Detected change data:
■ ■ ■ ■ ■ ■ ■
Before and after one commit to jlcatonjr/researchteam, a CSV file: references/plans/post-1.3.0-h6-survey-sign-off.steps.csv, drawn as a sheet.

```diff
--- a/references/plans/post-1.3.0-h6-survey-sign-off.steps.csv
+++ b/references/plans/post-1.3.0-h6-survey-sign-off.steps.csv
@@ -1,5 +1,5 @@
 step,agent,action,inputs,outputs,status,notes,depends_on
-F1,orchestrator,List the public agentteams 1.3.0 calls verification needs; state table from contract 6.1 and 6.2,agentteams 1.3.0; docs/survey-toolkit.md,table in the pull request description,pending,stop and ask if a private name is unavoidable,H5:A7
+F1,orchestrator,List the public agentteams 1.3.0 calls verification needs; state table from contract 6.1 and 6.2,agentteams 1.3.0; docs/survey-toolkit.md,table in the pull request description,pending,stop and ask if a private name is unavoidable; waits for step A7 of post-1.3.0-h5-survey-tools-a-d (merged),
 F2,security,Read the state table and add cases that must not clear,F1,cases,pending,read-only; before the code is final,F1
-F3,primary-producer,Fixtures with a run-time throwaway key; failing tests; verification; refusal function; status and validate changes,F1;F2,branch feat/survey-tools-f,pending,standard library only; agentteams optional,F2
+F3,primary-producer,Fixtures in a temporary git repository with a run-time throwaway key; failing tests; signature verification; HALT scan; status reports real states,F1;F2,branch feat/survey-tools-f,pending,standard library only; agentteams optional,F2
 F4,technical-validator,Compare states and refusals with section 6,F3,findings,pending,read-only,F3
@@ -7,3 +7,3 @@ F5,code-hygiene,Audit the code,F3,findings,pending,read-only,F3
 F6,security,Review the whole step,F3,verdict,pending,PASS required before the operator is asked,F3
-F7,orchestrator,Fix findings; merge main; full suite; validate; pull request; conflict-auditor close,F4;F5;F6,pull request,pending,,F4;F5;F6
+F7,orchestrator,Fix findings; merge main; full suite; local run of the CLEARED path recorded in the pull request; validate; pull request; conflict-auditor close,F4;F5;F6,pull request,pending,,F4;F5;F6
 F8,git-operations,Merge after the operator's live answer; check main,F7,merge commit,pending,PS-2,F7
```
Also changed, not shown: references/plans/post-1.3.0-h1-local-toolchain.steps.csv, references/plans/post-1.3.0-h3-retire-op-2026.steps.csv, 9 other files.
■ ■ ■ ■ ■ ■ ■
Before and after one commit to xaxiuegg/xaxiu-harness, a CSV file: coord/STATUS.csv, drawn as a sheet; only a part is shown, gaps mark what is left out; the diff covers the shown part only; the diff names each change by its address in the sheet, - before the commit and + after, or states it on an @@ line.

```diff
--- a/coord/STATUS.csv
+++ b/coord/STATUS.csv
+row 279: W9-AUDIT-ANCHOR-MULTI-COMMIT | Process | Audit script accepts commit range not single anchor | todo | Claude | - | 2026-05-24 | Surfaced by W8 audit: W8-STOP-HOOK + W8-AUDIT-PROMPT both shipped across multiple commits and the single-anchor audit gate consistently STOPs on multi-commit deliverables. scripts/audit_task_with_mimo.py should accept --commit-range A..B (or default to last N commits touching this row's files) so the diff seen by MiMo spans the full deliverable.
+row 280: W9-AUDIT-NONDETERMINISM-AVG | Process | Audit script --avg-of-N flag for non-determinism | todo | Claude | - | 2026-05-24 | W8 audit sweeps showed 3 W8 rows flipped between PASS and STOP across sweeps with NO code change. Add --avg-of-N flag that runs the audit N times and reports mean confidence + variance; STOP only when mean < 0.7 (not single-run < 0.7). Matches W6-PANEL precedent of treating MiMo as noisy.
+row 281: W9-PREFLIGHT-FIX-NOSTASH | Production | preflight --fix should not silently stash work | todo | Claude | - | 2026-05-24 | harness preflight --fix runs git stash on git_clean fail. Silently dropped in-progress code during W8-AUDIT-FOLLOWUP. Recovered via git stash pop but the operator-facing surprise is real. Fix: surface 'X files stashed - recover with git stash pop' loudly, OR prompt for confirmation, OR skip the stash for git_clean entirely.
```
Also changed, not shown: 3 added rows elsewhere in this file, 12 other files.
■ ■ ■ ■ ■ ■ ■
Your task
Find the word "post" in the records. Copy every line it appears in.

Response area
Before and after one commit to jlcatonjr/researchteam, a CSV file: references/plans/post-1.3.0-h6-survey-sign-off.steps.csv, drawn as a sheet.
--- a/references/plans/post-1.3.0-h6-survey-sign-off.steps.csv
+++ b/references/plans/post-1.3.0-h6-survey-sign-off.steps.csv
+F1,orchestrator,List the public agentteams 1.3.0 calls verification needs; state table from contract 6.1 and 6.2,agentteams 1.3.0; docs/survey-toolkit.md,table in the pull request description,pending,stop and ask if a private name is unavoidable; waits for step A7 of post-1.3.0-h5-survey-tools-a-d (merged),
Also changed, not shown: references/plans/post-1.3.0-h1-local-toolchain.steps.csv, references/plans/post-1.3.0-h3-retire-op-2026.steps.csv, 9 other files.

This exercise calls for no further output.